Gumbley’s gold and silver records from producing for the likes of Childish Gambino and Chance the Rapper line the walls of his modest home studio, but we are a long way from the city skylines where many of his rap-royalty collaborators live. Yet the 28-year-old wouldn’t have it any other way. He might have signed a major record deal during lockdown but this estate, he assures me, is home.
In part, that’s because Gumbley, who sports a baggy jumper, shorts and pink-doughnut Simpsons slippers, is modest by nature, and familiarity helps when juggling fatherhood and fluctuating mental health. And he has been thrown from the fickle industry rodeo before.
After teenage years spent as a CD player’s understudy for the MC-ing kids at school, he started to make beats on his home PC. By 2009, he was making twice-weekly trips to stand outside the BBC Radio 1 studios, desperate to catch Tim Westwood or Ras Kwame in the hope they would play one of his songs on air. When they did, London’s grime MCs started calling.
“This was the end of 2009,” he says, from his home studio, a small extension next to mum’s downstairs loo. “At that point, if your song got played people started listening.” By 18, he’d worked with Chipmunk, Tinie Tempah and Skepta; at 20 the list included Lil Wayne and J Cole.
A few years later, the work dried up and his £80k publishing money disappeared quickly (the Rolex is still upstairs). Gumbley stopped making music, taking a job in the Wolverhampton Wanderers FC warehouse.
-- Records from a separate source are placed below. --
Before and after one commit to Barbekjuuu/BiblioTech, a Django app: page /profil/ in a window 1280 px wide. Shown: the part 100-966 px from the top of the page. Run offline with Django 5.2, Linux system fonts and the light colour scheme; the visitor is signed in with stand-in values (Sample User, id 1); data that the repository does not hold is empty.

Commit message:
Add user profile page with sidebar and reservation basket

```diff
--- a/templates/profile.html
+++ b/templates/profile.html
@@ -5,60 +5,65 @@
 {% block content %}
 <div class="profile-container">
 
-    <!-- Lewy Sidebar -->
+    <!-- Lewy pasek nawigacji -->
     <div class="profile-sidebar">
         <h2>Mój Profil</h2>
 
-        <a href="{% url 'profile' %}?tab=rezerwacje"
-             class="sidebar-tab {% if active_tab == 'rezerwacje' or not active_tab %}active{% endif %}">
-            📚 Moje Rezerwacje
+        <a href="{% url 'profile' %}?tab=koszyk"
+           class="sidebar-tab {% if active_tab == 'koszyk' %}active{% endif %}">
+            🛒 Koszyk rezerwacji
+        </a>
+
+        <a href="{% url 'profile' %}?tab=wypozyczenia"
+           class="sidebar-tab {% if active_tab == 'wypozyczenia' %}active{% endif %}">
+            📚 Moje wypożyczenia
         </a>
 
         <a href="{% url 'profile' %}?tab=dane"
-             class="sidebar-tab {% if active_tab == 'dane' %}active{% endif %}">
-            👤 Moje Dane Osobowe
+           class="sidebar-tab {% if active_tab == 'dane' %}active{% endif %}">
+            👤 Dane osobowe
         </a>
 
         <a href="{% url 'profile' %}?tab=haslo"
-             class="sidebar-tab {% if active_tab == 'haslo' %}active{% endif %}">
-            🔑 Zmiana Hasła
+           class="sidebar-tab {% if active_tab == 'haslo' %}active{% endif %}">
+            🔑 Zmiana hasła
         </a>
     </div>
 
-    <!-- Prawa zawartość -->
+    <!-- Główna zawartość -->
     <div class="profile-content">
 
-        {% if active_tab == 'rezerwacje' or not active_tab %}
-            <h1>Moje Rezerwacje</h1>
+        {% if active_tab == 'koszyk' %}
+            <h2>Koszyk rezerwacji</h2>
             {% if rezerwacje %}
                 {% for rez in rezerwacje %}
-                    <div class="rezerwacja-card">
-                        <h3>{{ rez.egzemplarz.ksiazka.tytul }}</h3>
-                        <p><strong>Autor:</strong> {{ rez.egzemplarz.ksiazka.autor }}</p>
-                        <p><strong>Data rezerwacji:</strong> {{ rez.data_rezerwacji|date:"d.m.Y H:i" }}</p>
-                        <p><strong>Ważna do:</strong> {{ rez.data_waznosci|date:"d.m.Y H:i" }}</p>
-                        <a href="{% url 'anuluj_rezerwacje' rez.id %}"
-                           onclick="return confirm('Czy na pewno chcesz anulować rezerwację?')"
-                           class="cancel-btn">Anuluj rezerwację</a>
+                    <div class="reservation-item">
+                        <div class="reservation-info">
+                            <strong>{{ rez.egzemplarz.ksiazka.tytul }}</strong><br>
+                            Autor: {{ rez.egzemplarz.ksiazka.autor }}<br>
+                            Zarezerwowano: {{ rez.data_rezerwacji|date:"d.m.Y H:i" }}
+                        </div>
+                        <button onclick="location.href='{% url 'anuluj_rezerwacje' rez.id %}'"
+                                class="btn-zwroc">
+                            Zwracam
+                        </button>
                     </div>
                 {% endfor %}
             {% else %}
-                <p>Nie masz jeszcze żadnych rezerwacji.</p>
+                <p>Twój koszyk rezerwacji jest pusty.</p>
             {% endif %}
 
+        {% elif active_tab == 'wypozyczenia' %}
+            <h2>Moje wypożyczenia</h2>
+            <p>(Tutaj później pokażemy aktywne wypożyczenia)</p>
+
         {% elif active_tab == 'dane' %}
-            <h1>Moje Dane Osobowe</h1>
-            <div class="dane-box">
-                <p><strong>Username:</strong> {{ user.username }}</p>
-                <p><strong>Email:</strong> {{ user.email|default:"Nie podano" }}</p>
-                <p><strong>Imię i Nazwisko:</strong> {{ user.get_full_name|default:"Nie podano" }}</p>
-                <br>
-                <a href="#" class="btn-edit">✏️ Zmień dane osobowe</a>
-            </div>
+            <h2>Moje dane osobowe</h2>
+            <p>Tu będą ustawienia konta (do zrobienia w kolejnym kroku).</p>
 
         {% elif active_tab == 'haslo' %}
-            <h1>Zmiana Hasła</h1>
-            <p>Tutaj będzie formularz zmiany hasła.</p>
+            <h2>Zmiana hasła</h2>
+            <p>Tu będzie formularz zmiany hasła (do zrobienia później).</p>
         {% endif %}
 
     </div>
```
A breakdown and a breakup later, he wanted to put his voice to work.
Things rebuilt via emotional, self-released singles slathered in his impressive falsetto. Last November, KSI walked out to Down Like That – S-X’s collaboration with the rapping YouTuber, Rick Ross and Lil Baby – at his boxing match with Logan Paul. After a bidding war, S-X was signed by Universal, and new single Dangerous was born.
There’s no reason to not be humble, he says. “People ask how I’m so chill, and a big part is being from Wolverhampton.” After returning from a tour supporting Lily Allen, he’d tell friends stories. “They’d come back in a proper Brummie accent with: ‘So what? Who do you think you are?’ It brings you back to reality.”
Still, S-X has not yet earned his own platinum records: “Come see me when I have,” he says, grinning. “I’ll probably be a dickhead, living in a palace.”
Dangerous is out now